Friends suggested a beautiful beachfront property in the south of Guam, and the dream that began as circles on the sand became a reality. Linda said the building process took five years, not only because the permitting process took time but also because they were determined to have no bank financing. They paid for each step as they went along. They named their dream house “Tasi Dome” since “tasi” is the Chamorro word for “ocean.”
“Linda and I are in awe of the house and a bit disbelieving that anything that wonderful is ours,” Stanley said in an email during the building process. “We’ve had our share of missteps and do-overs, but that should come as no surprise, as we are complete novices.”

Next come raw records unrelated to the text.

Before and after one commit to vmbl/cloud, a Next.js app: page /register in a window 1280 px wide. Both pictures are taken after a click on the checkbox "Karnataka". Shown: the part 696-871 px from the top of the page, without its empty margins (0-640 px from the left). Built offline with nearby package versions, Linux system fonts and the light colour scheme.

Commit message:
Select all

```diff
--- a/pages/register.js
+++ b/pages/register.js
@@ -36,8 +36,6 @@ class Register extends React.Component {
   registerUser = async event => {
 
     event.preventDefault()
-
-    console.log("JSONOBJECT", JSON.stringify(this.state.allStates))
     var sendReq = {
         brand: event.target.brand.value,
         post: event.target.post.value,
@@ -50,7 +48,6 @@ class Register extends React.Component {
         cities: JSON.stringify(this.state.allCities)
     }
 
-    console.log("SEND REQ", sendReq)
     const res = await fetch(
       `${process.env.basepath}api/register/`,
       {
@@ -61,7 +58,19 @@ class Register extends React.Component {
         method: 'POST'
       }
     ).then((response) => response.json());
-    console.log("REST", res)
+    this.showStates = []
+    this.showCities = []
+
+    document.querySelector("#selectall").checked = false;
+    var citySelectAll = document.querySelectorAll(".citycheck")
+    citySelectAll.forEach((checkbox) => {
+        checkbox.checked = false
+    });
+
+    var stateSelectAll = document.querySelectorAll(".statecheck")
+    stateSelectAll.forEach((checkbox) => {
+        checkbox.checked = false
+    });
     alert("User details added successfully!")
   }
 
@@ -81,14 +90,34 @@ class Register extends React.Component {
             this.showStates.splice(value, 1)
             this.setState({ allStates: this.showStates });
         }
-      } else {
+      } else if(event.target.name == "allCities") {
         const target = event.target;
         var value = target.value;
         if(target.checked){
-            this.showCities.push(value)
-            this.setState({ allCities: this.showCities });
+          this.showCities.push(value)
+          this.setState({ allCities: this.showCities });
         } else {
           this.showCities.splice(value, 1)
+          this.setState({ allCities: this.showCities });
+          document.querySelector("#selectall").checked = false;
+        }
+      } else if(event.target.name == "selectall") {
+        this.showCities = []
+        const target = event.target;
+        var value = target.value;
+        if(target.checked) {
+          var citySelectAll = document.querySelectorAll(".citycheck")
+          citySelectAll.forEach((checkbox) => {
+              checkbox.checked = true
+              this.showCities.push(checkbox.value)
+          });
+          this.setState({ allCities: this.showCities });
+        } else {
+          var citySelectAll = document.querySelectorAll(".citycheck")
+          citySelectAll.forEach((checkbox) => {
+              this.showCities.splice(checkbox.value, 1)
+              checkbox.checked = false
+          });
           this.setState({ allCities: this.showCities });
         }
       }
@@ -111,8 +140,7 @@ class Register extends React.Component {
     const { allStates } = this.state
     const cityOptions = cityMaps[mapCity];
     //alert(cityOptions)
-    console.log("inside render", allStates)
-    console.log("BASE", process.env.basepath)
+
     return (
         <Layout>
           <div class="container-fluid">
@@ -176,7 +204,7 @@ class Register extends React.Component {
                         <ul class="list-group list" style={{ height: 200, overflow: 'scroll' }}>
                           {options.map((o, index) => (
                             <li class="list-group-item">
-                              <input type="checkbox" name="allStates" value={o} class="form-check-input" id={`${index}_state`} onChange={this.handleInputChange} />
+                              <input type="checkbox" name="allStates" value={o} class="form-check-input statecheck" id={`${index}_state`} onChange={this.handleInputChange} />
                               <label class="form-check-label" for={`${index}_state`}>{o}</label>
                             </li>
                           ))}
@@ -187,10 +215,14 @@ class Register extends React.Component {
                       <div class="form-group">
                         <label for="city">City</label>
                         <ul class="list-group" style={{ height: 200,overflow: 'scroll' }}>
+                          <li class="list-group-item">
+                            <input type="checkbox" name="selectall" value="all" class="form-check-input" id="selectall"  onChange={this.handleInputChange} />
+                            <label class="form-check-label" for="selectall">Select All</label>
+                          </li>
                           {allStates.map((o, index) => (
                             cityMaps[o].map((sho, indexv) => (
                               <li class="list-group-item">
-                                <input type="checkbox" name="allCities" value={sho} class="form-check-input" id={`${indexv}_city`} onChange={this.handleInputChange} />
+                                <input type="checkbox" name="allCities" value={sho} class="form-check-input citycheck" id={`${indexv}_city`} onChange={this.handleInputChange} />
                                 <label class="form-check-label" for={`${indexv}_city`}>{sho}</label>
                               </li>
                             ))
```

Tasi Dome’s main house is a double dome. One dome is a 36-foot by 27-foot vertical prolate ellipse attached to a 25-foot half sphere. An additional 30-foot half sphere with a 9-foot stem wall houses a studio apartment over their garage.

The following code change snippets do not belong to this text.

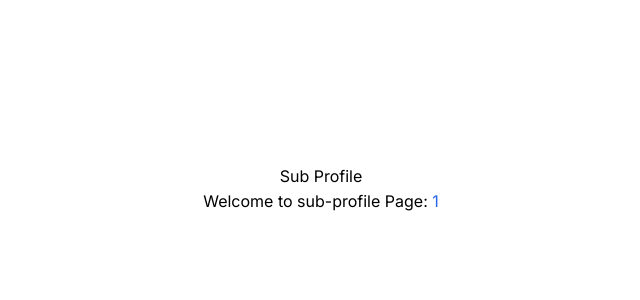
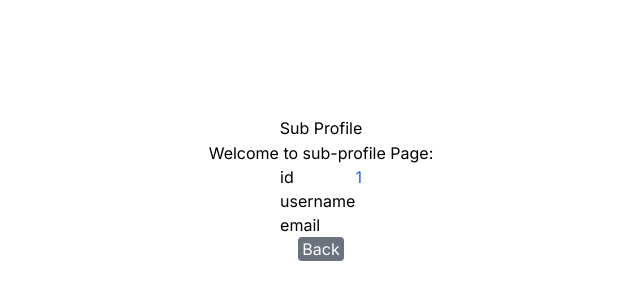
Before and after one commit to J0SAL/login, a Next.js app: page /profile/1 in a window 1280 px wide. Shown: the part 212-512 px from the top of the page, without its empty margins (319-959 px from the left). Built offline with nearby package versions, Linux system fonts and the light colour scheme.

Commit message:
integrated profile route

```diff
--- a/package.json
+++ b/package.json
@@ -29,6 +29,7 @@
     "typescript": "5.1.6"
   },
   "devDependencies": {
-    "@types/bcryptjs": "^2.4.2"
+    "@types/bcryptjs": "^2.4.2",
+    "@types/jsonwebtoken": "^9.0.2"
   }
 }
--- /dev/null
+++ b/src/app/api/user/profile/route.ts
@@ -0,0 +1,30 @@
+import { connect } from "@/dbConfig/dbConfig";
+import getIdFromCookie from "@/helpers/getIdFromCookie";
+import User from "@/models/userModel";
+import { NextRequest, NextResponse } from "next/server";
+
+connect();
+
+export async function GET(request: NextRequest) {
+  try {
+    const id = getIdFromCookie(request);
+    const user = await User.findOne({ _id: id }).select(
+      "-password -isVerified -isAdmin -forgotPassword -forgotPasswordExpiry -verifyToken -verifyExpiry"
+    );
+    return NextResponse.json(
+      {
+        message: "User profile",
+        success: true,
+        user,
+      },
+      { status: 200 }
+    );
+  } catch (err: any) {
+    return NextResponse.json(
+      {
+        message: err.message,
+      },
+      { status: 500 }
+    );
+  }
+}
--- a/src/app/profile/[id]/page.tsx
+++ b/src/app/profile/[id]/page.tsx
@@ -1,12 +1,59 @@
+"use client";
+
+import React from "react";
+import { useRouter, usePathname, useSearchParams } from "next/navigation";
+
 function SubProfile({ params }: any) {
+  const router = useRouter();
+  const pathname = usePathname();
+  const searchParams = useSearchParams();
+
+  const [user, setUser] = React.useState<any>({
+    id: "",
+    username: "",
+    email: "",
+  });
+
+  React.useEffect(() => {
+    setUser({
+      id: params.id,
+      username: searchParams.get("username"),
+      email: searchParams.get("email"),
+    });
+  }, [pathname, searchParams]);
+
   return (
     <div className="flex flex-col items-center justify-center min-h-screen py-2">
       <h1>Sub Profile</h1>
       <hr />
-      <p>
-        Welcome to sub-profile Page:{" "}
-        <span className="text-blue-600">{params.id}</span>
-      </p>
+      <p>Welcome to sub-profile Page: </p>
+      <table>
+        <tr>
+          <td>id </td>
+          <td>
+            <span className="text-blue-600">{user.id}</span>{" "}
+          </td>
+        </tr>
+        <tr>
+          <td>username </td>
+          <td>
+            <span className="text-blue-600">{user.username}</span>{" "}
+          </td>
+        </tr>
+        <tr>
+          <td>email </td>
+          <td>
+            <span className="text-blue-600">{user.email}</span>{" "}
+          </td>
+        </tr>
+      </table>
+
+      <button
+        onClick={() => router.back()}
+        className="rounded bg-gray-500 text-white px-1"
+      >
+        Back
+      </button>
     </div>
   );
 }
--- a/src/app/profile/page.tsx
+++ b/src/app/profile/page.tsx
@@ -4,13 +4,39 @@ import Axios from "axios";
 import { useRouter } from "next/navigation";
 import { toast } from "react-hot-toast";
 import React from "react";
+import Link from "next/link";
+
+type UserProps = {
+  _id: string;
+  username: string;
+  email: string;
+};
 
 function Profile() {
   const router = useRouter();
 
+  const [user, setUser] = React.useState<UserProps | null>(null);
   const [loading, setLoading] = React.useState(false);
+  const [profileLoading, setProfileLoading] = React.useState(true);
+
+  React.useEffect(() => {
+    getUser();
+  }, []);
+
+  const getUser = async () => {
+    try {
+      const res = await Axios.get("/api/user/profile");
+      setUser(res.data.user);
+      console.log(res);
+    } catch (err: any) {
+      console.log(err.message);
+    } finally {
+      setProfileLoading(false);
+    }
+  };
 
   const onLogout = async () => {
+    console.log("logout");
     try {
       setLoading(true);
       const res = await Axios.get("/api/user/logout");
@@ -22,8 +48,13 @@ function Profile() {
       console.log(err.message);
     } finally {
       setLoading(false);
-      console.log("logout");
     }
+  };
+
+  const onProfile = async () => {
+    router.push(
+      `/profile/${user!._id}?username=${user!.username}&email=${user!.email}`
+    );
   };
   return (
     <div className="flex flex-col items-center justify-center min-h-screen py-2">
@@ -36,6 +67,16 @@ function Profile() {
       >
         {loading ? "Loading" : "Logout"}
       </button>
+      <button
+        onClick={onProfile}
+        className="rounded bg-blue-600 text-white py-1 px-2"
+      >
+        {profileLoading ? (
+          "Loading"
+        ) : (
+          <Link href={`/profile/${user?._id}`}>{user!.username}</Link>
+        )}
+      </button>
     </div>
   );
 }
--- /dev/null
+++ b/src/helpers/getIdFromCookie.ts
@@ -0,0 +1,12 @@
+import { NextRequest, NextResponse } from "next/server";
+import jwt from "jsonwebtoken";
+
+export default function getIdFromCookie(request: NextRequest) {
+    try{
+        const token = request.cookies.get('token')?.value || ''
+        const data: any = jwt.verify(token, process.env.TOKEN_SECRET || '')
+        return data.id
+    }catch(err: any){
+        throw new Error(err.message)
+    }
+}
```
Also changed, not shown: 1 other file (tests, documents, lock files or other folders).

Stanley said that Tasi Dome became the first Monolithic Dome home built in Typhoon Alley. According to Go Guam, which supports Submarine Forces in the Pacific, “Guam is in COR 4 year-round due to our location in typhoon alley until a higher condition is set. It means any destructive winds could be upon us within 72 hours.”
When Typhoon Mawar hit in May 2023, all the neighbors left the area, but Linda decided to stay at Tasi Dome. She felt safer there than anywhere. Stanley had traveled to San Diego, and Linda and her two dogs, Enzo and Thunder, rode out the strongest typhoon to hit Guam since 2002. Mawar means “rose” in Malay, but nothing was rosy about the fierce wind and heavy rain. Linda trusted Tasi Dome to shelter and protect both the dogs and her.

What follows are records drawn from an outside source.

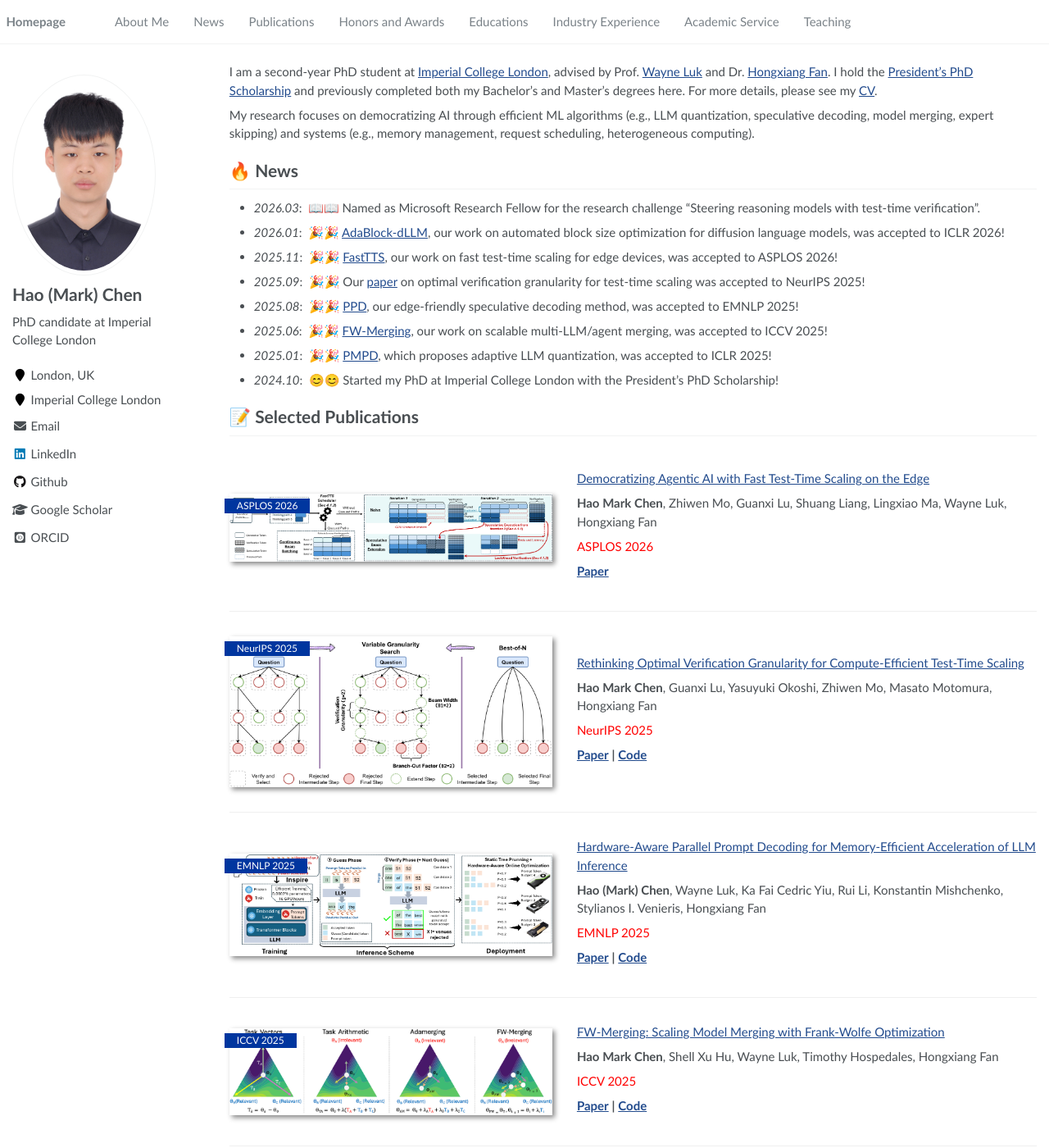
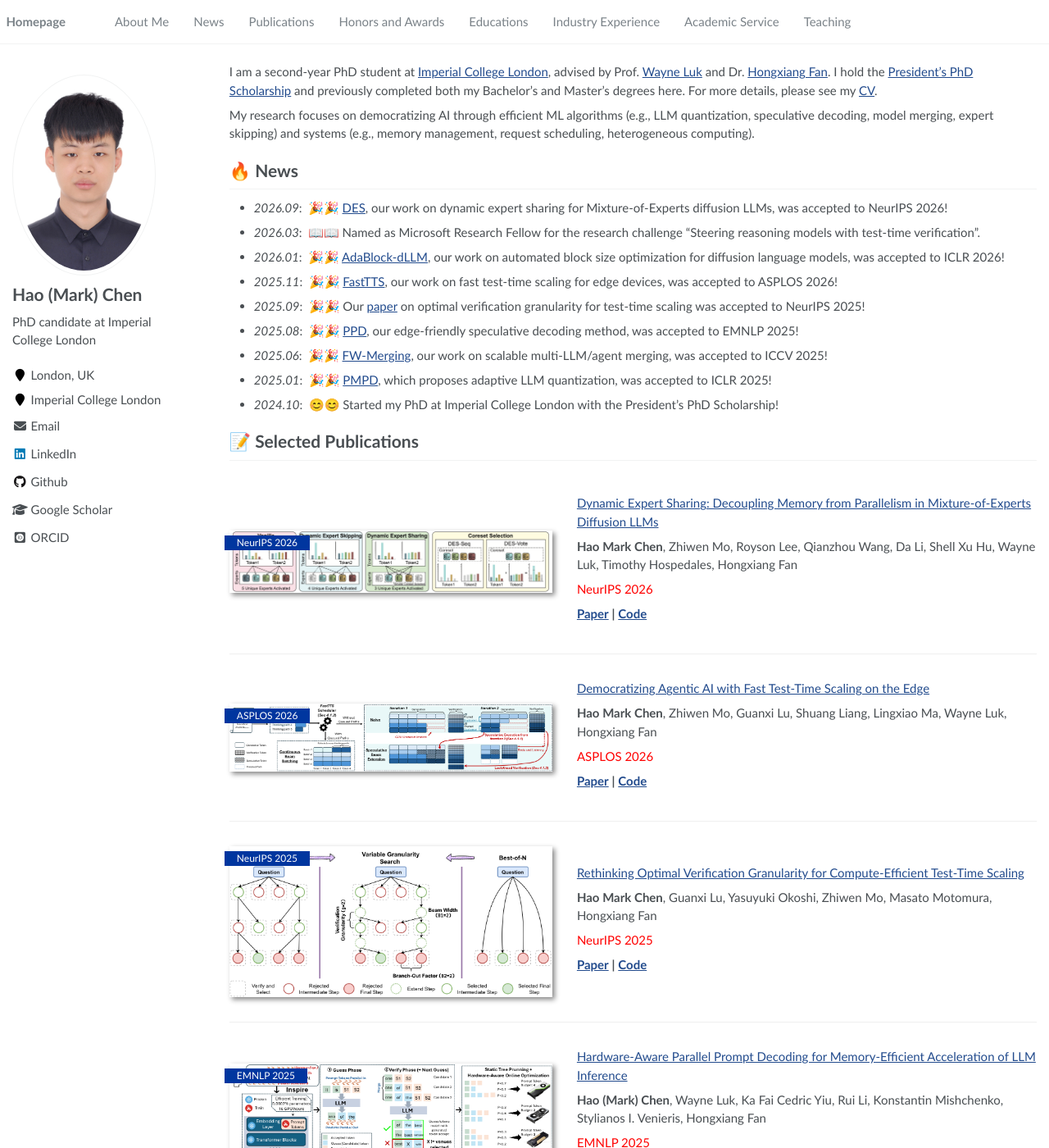
Before and after one commit to hmarkc/hmarkc.github.io, a Jekyll site: the page built from _pages/about.md, in a window 1280 px wide and 1400 px high. Shown: the whole window at 82% size. Built offline with Jekyll 4.4.1, drawn with Linux system fonts in a browser that asks for light colours; some web fonts are replaced.

Commit message:
Add DES (NeurIPS 2026) and FastTTS code link
Co-Authored-By: Claude Opus 5.5 (1M context) <noreply@anthropic.com>

```diff
--- a/_pages/about.md
+++ b/_pages/about.md
@@ -23,6 +23,7 @@ My research focuses on democratizing AI through efficient ML algorithms (e.g., L
 
 
 # 🔥 News
+- *2026.09*: &nbsp;🎉🎉 [DES](https://arxiv.org/abs/2602.00879), our work on dynamic expert sharing for Mixture-of-Experts diffusion LLMs, was accepted to NeurIPS 2026!
 - *2026.03*: &nbsp;📖📖 Named as Microsoft Research Fellow for the research challenge "Steering reasoning models with test-time verification".
 - *2026.01*: &nbsp;🎉🎉 [AdaBlock-dLLM](https://arxiv.org/pdf/2509.26432), our work on automated block size optimization for diffusion language models, was accepted to ICLR 2026!
 - *2025.11*: &nbsp;🎉🎉 [FastTTS](https://arxiv.org/pdf/2509.00195), our work on fast test-time scaling for edge devices, was accepted to ASPLOS 2026!
@@ -35,6 +36,19 @@ My research focuses on democratizing AI through efficient ML algorithms (e.g., L
 
 # 📝 Selected Publications
 
+<div class='paper-box'><div class='paper-box-image'><div><div class="badge">NeurIPS 2026</div><img src='images/neurips26.png' alt="sym" width="100%"></div></div>
+<div class='paper-box-text' markdown="1">
+
+[Dynamic Expert Sharing: Decoupling Memory from Parallelism in Mixture-of-Experts Diffusion LLMs](https://arxiv.org/abs/2602.00879)
+
+**Hao Mark Chen**, Zhiwen Mo, Royson Lee, Qianzhou Wang, Da Li, Shell Xu Hu, Wayne Luk, Timothy Hospedales, Hongxiang Fan
+
+<span style="color: red;">NeurIPS 2026</span>
+
+[**Paper**](https://arxiv.org/abs/2602.00879) <strong>|</strong> [**Code**](https://github.com/hmarkc/DES)
+</div>
+</div>
+
 <div class='paper-box'><div class='paper-box-image'><div><div class="badge">ASPLOS 2026</div><img src='images/asplos26.png' alt="sym" width="100%"></div></div>
 <div class='paper-box-text' markdown="1">
 
@@ -44,7 +58,7 @@ My research focuses on democratizing AI through efficient ML algorithms (e.g., L
 
 <span style="color: red;">ASPLOS 2026</span>
 
-[**Paper**](https://arxiv.org/pdf/2509.00195)
+[**Paper**](https://arxiv.org/pdf/2509.00195) <strong>|</strong> [**Code**](https://github.com/ihc-fan-lab/FastTTS)
 </div>
 </div>
 
```
Also changed, not shown: images/neurips26.png (added).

“It’s strong in storms,” Linda said. “That’s why we built it.”
The dogs did fine in the typhoon, too. The worst of it hit the other end of the island, thirty miles away. The central and northern parts of Guam got two feet of rain.
“I couldn’t open the door because the wind would rip it out of my hands, but we managed just fine,” Linda said. “During the day, it got really wild, and it kept going all night. I was worried about the windows, with no storm shutters. Our windows are bullet-proof glass, and they held okay. The neighbors’ typhoon shutters blew off and landed in our yard.”
Guam’s international airport baggage claim and customs area flooded, but Stanley got home as soon as he could to help with the cleanup. The typhoon had felled some of their trees, but the dome emerged unscathed by the storm. Stanley had expressed concerns about the rising storm surge, but uninhabited Cocos Island, one mile from the southern tip of Guam, provided protection.
Linda and Stanley both are retiring from full-time positions, yet their work and play in the sea never ends. One of Linda’s former students at George Washington High School, Gabriella Prelosky, now a student at the University of Guam, actually named a new species of diatoms—single-celled algae—“campylodiscus tatreauae,” in honor of Linda.
“We live among such friendly, welcoming people,” Linda said.
Linda and Stanley have lived in the Tasi Dome for eleven years now. Linda says every time she comes home, she realizes anew how magnificent it really is.
“We can swim right out the door,” Linda said. “If I go out one door, I can swim in the ocean. If I go out another door, I can go on a three-mile trail hike with my dogs. It’s better than we ever expected. We live in paradise.”